“I see it as a fog that imperceptibly becomes thicker. You don’t notice the darkness until you realize that you cannot see. You try to carry on normally, but you stumble around and bark your shins on objects you cannot see.”
“I kept telling myself that the neurologist’s diagnosis did not change the present reality – that my husband was still loving, lovable, intelligent, full of joie de vivre and fun to be with despite the unpredictable lapses. But a few weeks later I read up on Alzheimer’s. I scared myself silly and couldn’t tell anyone for months. I couldn’t share that fear with my husband, either. He seemed to have forgotten the diagnosis, and wouldn’t it be cruel to remind him?
The contrast between dealing with cancer and living with Alzheimer’s was stunning. Part of that was purely medical. My cancer was discovered early, and after following well-established treatment protocols, I have a very good chance it won’t recur. For Alzheimers, however, there is still no cure…There was no ambiguity about my cancer diagnosis, not “probable” about the presence of cancer cells. The news was bad, but the clarity was almost a relief. And suddenly the medical world was there to help us out. As a cancer patient, the doctors offered me encouragement and choices of treatment, not the dispiriting resignation that marked our discussion of dementia. Moreover, our health insurance covered almost all my cancer expenses, although it provided almost nothing for my husband’s Alzheimer’s care.”
It’s not like forgetting. It’s not like Alzheimer’s patients forget. It’s EMPTY.
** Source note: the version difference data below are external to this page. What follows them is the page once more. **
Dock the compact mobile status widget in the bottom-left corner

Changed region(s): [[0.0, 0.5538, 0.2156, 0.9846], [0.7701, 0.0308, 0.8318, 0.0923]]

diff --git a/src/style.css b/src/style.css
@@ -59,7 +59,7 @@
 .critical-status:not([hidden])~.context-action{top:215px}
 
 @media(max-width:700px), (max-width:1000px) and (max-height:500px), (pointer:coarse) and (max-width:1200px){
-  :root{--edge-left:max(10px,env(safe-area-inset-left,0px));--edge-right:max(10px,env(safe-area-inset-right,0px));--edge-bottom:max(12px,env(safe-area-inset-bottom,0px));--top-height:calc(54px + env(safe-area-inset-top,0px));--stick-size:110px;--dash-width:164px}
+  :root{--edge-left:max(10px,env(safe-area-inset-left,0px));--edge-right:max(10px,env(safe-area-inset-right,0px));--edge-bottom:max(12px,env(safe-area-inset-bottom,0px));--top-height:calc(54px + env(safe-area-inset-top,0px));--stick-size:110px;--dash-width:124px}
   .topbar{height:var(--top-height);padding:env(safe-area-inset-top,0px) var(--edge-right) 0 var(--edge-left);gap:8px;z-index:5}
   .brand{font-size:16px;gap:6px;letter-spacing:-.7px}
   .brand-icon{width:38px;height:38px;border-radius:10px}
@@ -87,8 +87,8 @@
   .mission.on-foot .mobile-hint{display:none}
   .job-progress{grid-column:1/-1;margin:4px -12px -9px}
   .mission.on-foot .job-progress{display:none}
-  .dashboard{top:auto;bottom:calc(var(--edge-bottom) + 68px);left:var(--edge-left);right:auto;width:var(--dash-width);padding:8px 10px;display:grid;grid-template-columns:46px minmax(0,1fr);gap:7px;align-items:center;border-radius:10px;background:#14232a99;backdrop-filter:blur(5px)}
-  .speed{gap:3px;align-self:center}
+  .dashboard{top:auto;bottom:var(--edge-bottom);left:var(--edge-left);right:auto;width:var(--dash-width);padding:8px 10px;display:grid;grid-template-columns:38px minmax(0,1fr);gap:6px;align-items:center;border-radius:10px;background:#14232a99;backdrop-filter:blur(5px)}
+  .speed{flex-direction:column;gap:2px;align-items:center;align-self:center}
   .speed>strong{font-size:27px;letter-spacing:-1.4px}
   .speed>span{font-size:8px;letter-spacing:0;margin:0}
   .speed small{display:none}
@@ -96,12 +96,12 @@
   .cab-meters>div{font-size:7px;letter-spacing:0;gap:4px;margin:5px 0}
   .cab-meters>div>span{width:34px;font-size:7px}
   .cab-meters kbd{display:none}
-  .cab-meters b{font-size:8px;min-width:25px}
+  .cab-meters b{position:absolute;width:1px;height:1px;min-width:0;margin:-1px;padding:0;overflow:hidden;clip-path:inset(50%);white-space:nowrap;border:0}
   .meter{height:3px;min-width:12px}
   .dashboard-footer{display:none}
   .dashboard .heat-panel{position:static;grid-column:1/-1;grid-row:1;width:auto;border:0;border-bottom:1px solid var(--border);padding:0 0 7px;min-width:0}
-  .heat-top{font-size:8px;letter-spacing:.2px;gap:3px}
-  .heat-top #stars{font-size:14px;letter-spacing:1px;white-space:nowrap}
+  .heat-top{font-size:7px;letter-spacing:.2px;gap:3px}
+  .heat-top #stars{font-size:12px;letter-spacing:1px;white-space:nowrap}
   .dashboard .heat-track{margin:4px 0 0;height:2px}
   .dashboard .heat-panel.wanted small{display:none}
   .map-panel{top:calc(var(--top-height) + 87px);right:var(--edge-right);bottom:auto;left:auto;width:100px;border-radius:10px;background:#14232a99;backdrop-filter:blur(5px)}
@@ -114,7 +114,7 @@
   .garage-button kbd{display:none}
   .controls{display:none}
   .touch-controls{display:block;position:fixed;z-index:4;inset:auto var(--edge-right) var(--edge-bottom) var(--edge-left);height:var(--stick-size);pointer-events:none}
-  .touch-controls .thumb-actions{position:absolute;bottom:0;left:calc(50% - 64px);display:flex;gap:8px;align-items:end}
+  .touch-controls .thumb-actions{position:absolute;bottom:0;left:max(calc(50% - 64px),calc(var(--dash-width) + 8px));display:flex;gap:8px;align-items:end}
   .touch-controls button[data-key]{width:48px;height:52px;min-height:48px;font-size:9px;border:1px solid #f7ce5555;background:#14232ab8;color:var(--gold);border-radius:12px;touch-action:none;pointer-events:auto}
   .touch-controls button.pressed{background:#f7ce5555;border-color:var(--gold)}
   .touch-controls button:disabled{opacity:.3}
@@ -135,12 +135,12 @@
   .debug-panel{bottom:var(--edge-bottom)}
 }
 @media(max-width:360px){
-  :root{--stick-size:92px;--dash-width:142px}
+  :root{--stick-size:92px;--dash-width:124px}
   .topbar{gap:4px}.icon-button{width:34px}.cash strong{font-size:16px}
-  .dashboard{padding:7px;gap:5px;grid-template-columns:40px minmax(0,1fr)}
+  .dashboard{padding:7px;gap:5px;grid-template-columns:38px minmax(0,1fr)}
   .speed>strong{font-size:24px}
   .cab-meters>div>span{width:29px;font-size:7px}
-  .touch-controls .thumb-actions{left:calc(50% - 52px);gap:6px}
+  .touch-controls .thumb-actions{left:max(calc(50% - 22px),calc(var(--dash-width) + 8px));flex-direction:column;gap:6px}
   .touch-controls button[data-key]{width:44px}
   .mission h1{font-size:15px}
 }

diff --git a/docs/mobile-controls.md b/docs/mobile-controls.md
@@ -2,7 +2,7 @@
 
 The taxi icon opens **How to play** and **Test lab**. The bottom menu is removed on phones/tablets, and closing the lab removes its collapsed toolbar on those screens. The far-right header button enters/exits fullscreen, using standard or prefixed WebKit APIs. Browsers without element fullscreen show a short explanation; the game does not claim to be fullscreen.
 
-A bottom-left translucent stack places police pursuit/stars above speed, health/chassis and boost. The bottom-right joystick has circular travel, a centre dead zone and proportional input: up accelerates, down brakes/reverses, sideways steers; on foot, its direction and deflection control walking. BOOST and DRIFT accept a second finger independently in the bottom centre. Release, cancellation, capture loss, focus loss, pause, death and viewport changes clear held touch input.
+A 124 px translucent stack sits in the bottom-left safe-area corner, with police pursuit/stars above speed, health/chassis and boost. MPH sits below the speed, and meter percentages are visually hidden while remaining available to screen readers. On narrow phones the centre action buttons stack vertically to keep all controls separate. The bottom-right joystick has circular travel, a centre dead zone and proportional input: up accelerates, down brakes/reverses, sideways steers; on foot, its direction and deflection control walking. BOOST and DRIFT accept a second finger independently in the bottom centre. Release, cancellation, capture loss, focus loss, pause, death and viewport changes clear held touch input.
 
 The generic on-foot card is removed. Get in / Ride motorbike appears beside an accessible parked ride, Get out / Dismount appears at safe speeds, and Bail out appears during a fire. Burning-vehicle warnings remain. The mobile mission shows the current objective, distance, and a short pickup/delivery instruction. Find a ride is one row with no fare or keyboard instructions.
There is a wide emotional difference between knowing you will die one day in the future and living with the knowledge you have a disease that slowly squeezes the life from you in hundreds of unexpected ways, and you have to watch it happen while those who love you stand by unable to help you.